During 1925, Studebaker entered the commercial vehicle market with a stretched Big Six chassis and a choice of 158- and 184-inch wheelbase lengths. Bodies were provided by a number of outside suppliers and could be ordered through Studebaker or directly from the coachbuilders. Studebaker enjoyed immediate success, selling 2,225 units in the first year.
By December 1928, an eight-cylinder President-derived chassis replaced the Big Six and a stretched chassis featuring a 220-inch wheelbase joined Studebaker’s commercial lineup. While financially healthy at the onset of the Great Depression, Studebaker’s ill-fated merger with Pierce-Arrow forced the removal of buses entirely from Studebaker’s regular catalog, although they were still available by special order until 1940.
This unrestored 1929 Studebaker House Car is a wonderful example based on Studebaker’s versatile commercial chassis, and quite possibly the sole vehicle of its kind produced. Built for an obviously wealthy but unknown family from the exclusive Los Angeles community of San Marino, it was lovingly named “Dulce Domum,” Latin for “Sweet Home.”
The body itself, quite reminiscent in overall appearance and interior layout and appointments to a luxurious private rail car, was built by Advance Auto Body Works in Los Angeles, California.

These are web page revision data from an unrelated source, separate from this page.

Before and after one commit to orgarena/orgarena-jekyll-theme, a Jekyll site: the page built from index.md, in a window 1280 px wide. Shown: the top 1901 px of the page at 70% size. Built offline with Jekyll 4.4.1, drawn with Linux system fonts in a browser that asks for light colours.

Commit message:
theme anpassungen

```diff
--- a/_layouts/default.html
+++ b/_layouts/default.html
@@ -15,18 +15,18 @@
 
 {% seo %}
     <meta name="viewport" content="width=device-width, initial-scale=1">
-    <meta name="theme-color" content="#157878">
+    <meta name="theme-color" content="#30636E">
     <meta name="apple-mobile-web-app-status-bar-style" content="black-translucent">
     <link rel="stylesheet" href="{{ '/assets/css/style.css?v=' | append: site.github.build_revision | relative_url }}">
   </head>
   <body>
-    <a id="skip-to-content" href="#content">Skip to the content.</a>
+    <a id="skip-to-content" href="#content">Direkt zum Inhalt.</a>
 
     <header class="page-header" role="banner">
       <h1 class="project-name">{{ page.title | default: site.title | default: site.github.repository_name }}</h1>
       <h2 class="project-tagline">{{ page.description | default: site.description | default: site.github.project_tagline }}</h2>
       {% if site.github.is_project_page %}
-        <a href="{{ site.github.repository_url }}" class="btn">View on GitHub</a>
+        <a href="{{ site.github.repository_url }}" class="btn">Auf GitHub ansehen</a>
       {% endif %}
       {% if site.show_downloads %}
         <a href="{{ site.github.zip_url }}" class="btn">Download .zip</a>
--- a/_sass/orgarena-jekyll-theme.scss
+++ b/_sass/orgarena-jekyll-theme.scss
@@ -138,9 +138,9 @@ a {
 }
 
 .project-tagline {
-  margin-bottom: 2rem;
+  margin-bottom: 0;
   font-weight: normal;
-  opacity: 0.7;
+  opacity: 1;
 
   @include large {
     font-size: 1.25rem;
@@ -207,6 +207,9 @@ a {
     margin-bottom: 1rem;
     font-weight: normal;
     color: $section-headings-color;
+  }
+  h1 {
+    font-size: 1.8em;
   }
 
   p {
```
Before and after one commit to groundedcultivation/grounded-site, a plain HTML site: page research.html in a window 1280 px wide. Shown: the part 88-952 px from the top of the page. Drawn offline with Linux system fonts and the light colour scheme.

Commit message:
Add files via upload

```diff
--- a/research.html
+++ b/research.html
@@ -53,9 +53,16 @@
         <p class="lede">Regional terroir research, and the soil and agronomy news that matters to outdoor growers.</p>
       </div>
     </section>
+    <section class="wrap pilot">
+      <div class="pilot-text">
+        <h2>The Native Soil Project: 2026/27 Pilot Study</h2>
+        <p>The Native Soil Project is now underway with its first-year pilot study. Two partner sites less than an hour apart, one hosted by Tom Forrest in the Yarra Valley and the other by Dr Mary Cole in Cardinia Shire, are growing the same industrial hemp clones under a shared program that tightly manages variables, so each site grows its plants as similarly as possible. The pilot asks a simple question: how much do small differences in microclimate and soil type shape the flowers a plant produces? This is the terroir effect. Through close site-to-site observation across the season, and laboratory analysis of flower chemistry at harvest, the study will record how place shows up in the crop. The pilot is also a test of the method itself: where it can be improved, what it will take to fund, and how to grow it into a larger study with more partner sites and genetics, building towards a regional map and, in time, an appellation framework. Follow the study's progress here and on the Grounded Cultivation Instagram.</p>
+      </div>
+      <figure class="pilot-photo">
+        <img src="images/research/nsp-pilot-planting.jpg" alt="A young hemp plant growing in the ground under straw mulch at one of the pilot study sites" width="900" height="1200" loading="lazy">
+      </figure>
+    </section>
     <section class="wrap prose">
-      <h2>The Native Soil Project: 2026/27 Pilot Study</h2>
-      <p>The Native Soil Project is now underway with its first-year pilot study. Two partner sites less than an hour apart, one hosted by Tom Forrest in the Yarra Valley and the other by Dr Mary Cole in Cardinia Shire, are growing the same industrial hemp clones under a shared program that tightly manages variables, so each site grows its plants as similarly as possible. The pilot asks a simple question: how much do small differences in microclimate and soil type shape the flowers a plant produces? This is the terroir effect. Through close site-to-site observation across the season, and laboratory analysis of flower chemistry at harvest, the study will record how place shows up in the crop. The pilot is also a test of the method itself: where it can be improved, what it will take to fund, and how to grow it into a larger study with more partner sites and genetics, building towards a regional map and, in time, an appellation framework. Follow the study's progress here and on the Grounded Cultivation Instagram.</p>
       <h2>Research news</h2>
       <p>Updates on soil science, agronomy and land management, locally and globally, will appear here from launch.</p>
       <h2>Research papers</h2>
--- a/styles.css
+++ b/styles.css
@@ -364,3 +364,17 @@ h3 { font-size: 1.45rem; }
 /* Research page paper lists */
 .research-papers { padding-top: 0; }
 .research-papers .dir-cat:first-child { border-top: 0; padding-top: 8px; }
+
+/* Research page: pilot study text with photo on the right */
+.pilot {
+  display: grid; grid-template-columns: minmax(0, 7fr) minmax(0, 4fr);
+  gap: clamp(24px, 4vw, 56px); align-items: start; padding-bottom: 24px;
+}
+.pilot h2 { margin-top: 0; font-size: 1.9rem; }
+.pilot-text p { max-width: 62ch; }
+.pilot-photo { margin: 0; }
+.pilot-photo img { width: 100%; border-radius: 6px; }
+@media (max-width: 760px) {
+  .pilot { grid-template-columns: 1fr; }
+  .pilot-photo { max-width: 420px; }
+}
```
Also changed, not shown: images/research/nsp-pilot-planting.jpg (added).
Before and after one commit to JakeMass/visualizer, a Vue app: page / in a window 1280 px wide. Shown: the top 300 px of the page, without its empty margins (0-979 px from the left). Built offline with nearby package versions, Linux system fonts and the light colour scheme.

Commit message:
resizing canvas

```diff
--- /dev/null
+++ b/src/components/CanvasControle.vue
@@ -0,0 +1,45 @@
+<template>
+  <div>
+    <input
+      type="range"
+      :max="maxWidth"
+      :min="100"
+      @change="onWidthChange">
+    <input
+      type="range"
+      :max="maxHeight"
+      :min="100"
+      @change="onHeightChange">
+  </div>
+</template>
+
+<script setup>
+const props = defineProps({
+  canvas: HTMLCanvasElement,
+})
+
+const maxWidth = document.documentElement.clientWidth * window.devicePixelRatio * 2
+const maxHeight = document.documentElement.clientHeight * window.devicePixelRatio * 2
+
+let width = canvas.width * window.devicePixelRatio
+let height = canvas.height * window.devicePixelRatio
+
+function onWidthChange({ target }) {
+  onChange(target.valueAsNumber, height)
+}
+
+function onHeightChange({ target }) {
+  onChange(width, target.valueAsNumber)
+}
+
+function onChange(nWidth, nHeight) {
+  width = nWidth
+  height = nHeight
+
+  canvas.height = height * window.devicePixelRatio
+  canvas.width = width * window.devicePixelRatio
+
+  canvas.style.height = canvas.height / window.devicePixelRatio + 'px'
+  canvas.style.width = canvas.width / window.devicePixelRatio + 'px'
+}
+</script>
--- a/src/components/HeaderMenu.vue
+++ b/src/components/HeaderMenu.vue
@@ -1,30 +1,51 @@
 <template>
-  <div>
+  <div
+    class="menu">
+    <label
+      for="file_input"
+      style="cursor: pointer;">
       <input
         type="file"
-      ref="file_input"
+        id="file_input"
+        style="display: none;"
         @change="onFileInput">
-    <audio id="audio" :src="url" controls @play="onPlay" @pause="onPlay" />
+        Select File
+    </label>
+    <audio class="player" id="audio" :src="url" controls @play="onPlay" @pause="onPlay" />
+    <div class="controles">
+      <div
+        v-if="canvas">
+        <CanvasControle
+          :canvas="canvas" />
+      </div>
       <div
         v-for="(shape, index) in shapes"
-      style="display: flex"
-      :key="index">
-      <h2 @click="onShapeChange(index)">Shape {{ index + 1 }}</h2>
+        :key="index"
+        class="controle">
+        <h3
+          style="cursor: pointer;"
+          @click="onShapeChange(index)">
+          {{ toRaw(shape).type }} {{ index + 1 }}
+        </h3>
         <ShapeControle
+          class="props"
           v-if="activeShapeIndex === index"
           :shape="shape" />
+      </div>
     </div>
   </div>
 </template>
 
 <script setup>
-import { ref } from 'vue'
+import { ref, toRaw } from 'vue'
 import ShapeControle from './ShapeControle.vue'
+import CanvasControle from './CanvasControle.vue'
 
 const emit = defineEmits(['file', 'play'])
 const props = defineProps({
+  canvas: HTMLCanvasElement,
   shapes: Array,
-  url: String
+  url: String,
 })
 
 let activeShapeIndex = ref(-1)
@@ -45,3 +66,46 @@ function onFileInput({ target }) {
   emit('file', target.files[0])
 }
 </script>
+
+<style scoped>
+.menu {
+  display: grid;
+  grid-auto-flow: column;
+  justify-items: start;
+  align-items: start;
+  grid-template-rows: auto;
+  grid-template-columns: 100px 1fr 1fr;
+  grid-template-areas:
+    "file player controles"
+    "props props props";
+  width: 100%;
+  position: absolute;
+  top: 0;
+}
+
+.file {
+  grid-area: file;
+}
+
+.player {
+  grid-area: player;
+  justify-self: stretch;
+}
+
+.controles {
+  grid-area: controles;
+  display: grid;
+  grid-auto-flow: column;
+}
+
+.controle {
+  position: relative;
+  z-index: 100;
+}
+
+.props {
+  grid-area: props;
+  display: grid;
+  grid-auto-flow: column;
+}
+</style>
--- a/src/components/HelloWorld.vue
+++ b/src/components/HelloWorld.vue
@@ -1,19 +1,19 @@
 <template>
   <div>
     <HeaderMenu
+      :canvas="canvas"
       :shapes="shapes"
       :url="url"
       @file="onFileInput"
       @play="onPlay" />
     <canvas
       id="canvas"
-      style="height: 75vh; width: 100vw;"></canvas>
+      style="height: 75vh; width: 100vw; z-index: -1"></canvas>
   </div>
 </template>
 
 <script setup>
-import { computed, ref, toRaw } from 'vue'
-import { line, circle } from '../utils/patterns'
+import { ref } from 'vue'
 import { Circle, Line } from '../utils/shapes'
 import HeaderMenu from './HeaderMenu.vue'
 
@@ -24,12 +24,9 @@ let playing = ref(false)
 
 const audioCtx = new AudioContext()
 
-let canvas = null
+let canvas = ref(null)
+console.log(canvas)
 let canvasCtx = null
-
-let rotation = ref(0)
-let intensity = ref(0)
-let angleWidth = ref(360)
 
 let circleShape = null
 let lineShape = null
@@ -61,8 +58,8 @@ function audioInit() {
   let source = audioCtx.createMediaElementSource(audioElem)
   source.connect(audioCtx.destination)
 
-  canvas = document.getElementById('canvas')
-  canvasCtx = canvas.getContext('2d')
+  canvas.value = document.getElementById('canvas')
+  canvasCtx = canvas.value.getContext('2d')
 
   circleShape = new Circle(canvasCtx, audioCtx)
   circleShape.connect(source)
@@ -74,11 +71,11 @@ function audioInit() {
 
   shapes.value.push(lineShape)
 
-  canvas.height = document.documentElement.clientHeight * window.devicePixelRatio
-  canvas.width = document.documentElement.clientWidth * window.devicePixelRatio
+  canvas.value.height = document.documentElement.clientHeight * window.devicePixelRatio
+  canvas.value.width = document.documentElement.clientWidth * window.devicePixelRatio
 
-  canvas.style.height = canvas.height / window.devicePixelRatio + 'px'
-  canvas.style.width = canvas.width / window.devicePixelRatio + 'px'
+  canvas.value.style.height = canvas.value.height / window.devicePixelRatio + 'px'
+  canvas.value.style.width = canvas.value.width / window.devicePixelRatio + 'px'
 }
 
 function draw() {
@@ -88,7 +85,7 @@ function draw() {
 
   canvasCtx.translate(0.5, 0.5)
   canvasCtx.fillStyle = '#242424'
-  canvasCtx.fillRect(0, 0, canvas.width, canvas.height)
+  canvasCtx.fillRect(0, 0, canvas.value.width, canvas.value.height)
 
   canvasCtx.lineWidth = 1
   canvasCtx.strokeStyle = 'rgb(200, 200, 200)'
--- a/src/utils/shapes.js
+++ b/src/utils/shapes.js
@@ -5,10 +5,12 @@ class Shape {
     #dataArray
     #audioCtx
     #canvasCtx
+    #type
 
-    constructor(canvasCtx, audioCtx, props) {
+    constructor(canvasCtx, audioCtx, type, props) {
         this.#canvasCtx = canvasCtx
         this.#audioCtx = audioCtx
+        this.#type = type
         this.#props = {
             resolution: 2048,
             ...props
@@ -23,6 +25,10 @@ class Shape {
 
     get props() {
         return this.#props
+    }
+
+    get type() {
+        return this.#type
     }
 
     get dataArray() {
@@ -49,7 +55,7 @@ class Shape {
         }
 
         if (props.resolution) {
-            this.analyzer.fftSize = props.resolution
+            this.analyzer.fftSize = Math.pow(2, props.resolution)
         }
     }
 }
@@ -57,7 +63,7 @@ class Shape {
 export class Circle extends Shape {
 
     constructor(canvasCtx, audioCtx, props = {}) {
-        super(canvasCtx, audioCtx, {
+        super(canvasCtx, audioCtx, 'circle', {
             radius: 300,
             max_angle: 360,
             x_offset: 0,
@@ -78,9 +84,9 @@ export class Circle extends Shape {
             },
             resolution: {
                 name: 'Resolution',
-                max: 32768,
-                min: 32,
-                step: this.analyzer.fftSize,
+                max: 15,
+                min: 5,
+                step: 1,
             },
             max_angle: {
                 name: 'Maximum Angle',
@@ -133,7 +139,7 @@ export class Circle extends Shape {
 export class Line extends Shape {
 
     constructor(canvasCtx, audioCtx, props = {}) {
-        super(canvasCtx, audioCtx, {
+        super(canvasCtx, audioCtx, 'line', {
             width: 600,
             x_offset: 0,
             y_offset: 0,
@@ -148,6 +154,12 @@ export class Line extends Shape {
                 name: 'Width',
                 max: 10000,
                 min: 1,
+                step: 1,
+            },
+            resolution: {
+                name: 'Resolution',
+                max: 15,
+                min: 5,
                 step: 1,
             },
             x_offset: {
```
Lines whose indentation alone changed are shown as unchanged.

Established by Italian-born Medardo Morgagno in 1919 and active to 1951, Advance Auto Body Works produced a diverse range of innovative and visually striking bodies, often the physical expression of noted Los Angeles industrial designer William Everett Miller. Sleek petroleum tankers were an Advance specialty, primarily for West Coast oil company and high-profile racing sponsor Gilmore Oil.
Featuring a myriad of appointments, this lovely House Car includes right-side doors for access to the central passenger compartment and the rear suite. Among the many highlights are overhead lights and a screened pop-up ceiling vent, two Pullman-style fold-out bunk beds, a wash basin with mirror, storage compartments and drawers, a pull-out writing desk, a chamber pot, and even a small bath neatly concealed beneath a folding hatch in the floor.
Other great features of this veritable luxury home on wheels include a front-rear intercom, hidden storage sink for kitchen refuse, towel racks, a water heater, and a 12-volt electrical system with multiple receptacles. The Consignor acquired the House Car in 2006 after 12 years of trying from long-term prior owner Remy Baker, a prolific classic-car collector and enthusiast from South Carolina, who purchased it circa 1961 in the San Bernardino, California, area and first registered the vehicle there in 1963. Interestingly,
Mr. Baker had several residences and drove the House Car after purchasing it to Syracuse, New York, visiting Florida en route and acquiring a permanent Florida “Horseless Carriage” registration and corresponding “Antique” Florida license plate.
Perhaps best of all, the House Car is quite capable of enjoyable touring at respectable speeds, with the powerful Studebaker ‘President 8’ engine rebuilt, balanced, and equipped with new aluminum pistons and a replacement carburetor. The Fuller four-speed manual transmission, which also drives the onboard air-compressor system, was inspected and overhauled with new bearings.
The leaded-glass bay windows were restored while retaining a period feel by a stained-glass craftsman, and the windshield and side windows were replaced with modern-type safety glass. Following acquisition, the Consignor showed this Studebaker House Car for the first time on the Exhibition field of the November 2009 Hilton Head Island Concours d’Elegance, where it spurred the judges to request its movement to the show field to join the other winners at the podium to receive Best Unrestored Vehicle. Capable of continued showing and enjoyment, this 1929 Studebaker House Car is without doubt one of the most interesting Classic Era vehicles in existence today.